[Required work]:
Using the records below, please work out how many lines contain "pwned"; answer with the number alone.

[Excerpted records]:
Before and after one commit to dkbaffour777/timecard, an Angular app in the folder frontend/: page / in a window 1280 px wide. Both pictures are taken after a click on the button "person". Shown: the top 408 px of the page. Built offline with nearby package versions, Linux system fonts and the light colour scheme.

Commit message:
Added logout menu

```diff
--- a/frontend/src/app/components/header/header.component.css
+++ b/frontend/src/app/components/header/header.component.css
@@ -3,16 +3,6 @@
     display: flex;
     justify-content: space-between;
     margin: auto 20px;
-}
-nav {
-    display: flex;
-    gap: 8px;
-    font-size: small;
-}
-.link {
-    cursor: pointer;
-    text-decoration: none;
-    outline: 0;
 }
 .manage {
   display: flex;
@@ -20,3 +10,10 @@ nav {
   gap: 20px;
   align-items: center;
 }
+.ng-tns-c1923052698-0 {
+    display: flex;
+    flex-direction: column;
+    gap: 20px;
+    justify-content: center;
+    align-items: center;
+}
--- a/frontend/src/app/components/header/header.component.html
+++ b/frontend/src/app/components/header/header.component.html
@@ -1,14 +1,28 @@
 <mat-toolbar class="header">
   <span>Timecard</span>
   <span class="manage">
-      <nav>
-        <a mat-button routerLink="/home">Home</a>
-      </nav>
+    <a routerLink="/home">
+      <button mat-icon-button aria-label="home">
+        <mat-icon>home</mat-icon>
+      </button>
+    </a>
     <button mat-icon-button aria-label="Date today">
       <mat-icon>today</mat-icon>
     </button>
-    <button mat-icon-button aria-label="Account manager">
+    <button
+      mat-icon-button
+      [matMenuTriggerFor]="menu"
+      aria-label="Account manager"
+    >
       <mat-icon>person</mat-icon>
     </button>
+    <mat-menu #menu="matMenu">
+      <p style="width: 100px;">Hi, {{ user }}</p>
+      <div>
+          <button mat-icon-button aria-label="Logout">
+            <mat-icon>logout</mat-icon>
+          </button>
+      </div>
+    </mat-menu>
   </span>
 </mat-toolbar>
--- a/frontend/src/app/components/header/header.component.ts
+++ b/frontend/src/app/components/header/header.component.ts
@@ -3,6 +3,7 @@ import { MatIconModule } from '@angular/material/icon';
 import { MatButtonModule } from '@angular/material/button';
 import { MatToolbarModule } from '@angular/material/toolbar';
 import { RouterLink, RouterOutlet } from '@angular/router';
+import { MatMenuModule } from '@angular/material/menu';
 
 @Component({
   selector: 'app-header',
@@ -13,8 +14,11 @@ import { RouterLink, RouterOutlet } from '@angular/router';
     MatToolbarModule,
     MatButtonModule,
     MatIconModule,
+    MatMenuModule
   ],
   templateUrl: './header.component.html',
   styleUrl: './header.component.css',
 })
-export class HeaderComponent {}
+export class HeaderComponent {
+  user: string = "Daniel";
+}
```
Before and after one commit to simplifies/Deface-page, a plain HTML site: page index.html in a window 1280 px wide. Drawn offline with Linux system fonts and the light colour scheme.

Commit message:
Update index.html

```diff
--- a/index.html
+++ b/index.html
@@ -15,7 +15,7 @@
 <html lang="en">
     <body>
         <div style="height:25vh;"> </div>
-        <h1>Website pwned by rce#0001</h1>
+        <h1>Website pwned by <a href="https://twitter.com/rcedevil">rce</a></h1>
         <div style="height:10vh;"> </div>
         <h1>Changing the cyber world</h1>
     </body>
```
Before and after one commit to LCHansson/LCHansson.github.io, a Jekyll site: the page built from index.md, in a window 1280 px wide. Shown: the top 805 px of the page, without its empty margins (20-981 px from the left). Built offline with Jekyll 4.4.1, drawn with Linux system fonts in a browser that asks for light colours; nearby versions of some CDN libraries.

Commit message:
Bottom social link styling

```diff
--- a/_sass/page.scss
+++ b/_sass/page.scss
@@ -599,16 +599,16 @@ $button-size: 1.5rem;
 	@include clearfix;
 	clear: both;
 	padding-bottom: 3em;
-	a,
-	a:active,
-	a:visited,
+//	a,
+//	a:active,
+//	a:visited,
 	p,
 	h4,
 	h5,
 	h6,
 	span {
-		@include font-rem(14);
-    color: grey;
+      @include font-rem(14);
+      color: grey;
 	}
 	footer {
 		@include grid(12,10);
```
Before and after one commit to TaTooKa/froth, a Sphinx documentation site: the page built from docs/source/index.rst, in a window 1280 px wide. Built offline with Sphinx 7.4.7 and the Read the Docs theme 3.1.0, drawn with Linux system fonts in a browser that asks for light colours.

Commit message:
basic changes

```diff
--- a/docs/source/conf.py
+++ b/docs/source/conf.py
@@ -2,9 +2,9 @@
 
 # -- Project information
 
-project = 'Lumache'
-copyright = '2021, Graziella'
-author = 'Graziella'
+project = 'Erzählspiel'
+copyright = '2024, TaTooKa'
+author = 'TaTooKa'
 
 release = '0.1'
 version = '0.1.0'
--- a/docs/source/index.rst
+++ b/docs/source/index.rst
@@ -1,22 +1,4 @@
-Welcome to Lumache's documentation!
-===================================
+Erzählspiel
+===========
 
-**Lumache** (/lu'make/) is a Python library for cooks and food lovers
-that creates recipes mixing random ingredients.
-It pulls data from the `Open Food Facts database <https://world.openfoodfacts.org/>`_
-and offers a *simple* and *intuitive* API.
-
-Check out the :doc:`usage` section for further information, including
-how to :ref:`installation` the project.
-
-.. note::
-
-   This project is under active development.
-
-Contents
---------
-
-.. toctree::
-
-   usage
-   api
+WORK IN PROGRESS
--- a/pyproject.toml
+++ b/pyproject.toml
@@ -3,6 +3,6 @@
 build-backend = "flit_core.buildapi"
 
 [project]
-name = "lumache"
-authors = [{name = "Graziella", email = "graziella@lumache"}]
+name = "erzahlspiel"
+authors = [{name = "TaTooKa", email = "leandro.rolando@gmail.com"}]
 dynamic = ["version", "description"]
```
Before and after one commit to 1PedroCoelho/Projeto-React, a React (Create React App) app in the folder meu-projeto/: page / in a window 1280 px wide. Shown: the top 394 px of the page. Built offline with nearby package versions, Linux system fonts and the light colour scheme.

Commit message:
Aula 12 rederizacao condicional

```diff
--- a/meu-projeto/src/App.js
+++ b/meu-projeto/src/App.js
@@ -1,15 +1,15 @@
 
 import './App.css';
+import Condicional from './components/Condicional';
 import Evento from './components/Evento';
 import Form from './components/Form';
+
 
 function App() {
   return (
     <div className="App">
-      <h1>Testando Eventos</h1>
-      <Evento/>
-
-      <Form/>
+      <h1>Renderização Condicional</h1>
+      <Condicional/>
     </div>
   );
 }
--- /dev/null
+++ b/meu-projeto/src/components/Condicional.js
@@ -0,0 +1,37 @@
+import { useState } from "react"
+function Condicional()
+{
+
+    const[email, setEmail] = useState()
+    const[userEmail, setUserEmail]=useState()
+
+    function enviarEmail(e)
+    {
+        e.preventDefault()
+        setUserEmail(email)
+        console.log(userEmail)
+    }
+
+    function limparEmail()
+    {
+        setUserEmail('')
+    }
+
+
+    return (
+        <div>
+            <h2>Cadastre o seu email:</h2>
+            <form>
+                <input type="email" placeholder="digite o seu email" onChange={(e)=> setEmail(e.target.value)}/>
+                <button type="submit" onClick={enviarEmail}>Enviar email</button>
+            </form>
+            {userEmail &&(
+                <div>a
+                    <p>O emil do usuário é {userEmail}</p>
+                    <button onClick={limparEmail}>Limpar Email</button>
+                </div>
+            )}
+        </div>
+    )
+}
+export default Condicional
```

[Result of this exercise]:
2